A phase 2 clinical trial of a novel therapy for patients who have experienced a relapse of diffuse large B-cell lymphoma (DLBCL) resulted in extended remission, averaging 14.5 months, and longer than three years in exceptional cases. The drug, which targets histone-modifying enzymes (HME), was shown to be effective against a particular genetic mutation. The trial was initiated, designed, and coordinated by Dr. Sarit Assouline, a hematologist oncologist at the Segal Cancer Centre at the Jewish General Hospital and clinician-scientist at the Lady Davis Institute. The results were published in Blood.
“DLBCL is one of the more common forms of lymphoma and is highly aggressive,” pointed out Dr. Assouline, Associate Professor of Medicine and Oncology at McGill University. “Following relapse, there are no effective standards of treatment and life expectancy averages six months. Our challenge is to identify new biomarkers and target specific mutations in order to improve the prognosis. While many clinical trials simply report on how patients respond to a therapy, we devised this study to reveal the mechanisms on which the therapy works in order to understand which patients would benefit.”
As many as 40% of patients with diffuse large B-cell lymphoma cannot be cured with standard chemoimmunotherapy or combinations of existing treatments and stem cell transplantation. Consequently, novel approaches that delve deeper into the molecular structure of their disease are needed. Since most DLBCL tumors contain mutations in histone-modifying enzymes, drugs known as histone deacetylase inhibitors suggested a potential pathway to significantly improve patient outcomes. Participants in the trial were given panobinostat orally in 30 mg doses three times per week.
Sophisticated genomic analyses of the mutations presented in each individual patient’s tumor revealed which patients were most likely to respond, as well as distinguishing those who would not. Overall, 28% of the patients in the trial experienced a positive response to the treatment. A mutation in the gene MEF2B was found to be significantly associated with this effect (approximately 11% of patients with DLBCL have this mutation). Moreover, the patients who responded remained in remission upon terminating the therapy. At the same time, increased levels of circulating tumor DNA (ctDNA) observed in plasma samples were strongly associated with a failure to respond.
This study revealed that panobinostat seemed to impact a variety of proteins, suggesting that collecting biopsies and blood samples for analysis at intervals during treatment is a useful means for monitoring how a cancer evolves over time. This reinforces the importance of precision medicine in cancer.
A commentary by Dr. Mark Roschewski of the National Cancer Institute that accompanied the paper in Blood drew attention to “the comprehensive set of molecular predictive biomarkers used in this study.” He went on to commend Dr. Assouline and her collaborators “for conducting a clinical trial that incorporates informative translational studies, and hence provides a far more nuanced result than response rates alone.”
The trial included 42 patients at four Canadian sites, including the Segal Cancer Centre at the Jewish General Hospital in Montreal, between December 2010 and December 2013.

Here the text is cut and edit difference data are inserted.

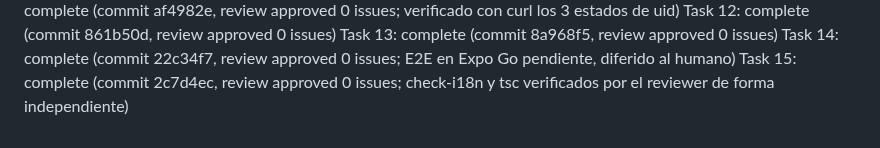
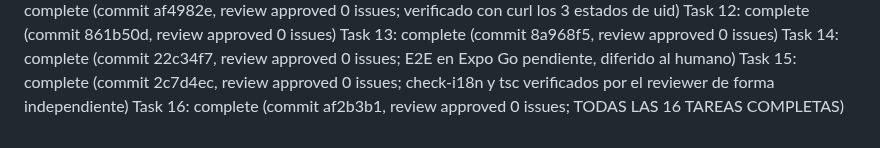
Before and after one commit to Dav24/forja, a Markdown page: .superpowers/sdd/progress.md, the part around one of its changes. Rendered like a GitHub page.

Commit message:
docs(creditos): cierra Task 16 en el ledger — plan completo

```diff
--- a/.superpowers/sdd/progress.md
+++ b/.superpowers/sdd/progress.md
@@ -239,3 +239,4 @@ Task 12: complete (commit 861b50d, review approved 0 issues)
 Task 13: complete (commit 8a968f5, review approved 0 issues)
 Task 14: complete (commit 22c34f7, review approved 0 issues; E2E en Expo Go pendiente, diferido al humano)
 Task 15: complete (commit 2c7d4ec, review approved 0 issues; check-i18n y tsc verificados por el reviewer de forma independiente)
+Task 16: complete (commit af2b3b1, review approved 0 issues; TODAS LAS 16 TAREAS COMPLETAS)
```
Also changed, not shown: other parts of .superpowers/sdd/progress.md (+1 -1 lines).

“This trial has generated considerable data regarding methodology for processing samples from a clinical study, the genetic mutations associated with DLBCL and how they evolve over time, on ctDNA, and mechanisms of resistance to histone deacetylase inhibitors,” said Dr. Assouline. “Our success is attributable to the tremendous synergy between clinical and research facilities at the JGH and Segal Cancer Centre. Having all the facilities and access to collaborators with different expertise, including the Molecular Pathology Centre, is what enables us to make the most of clinical and translational opportunities.”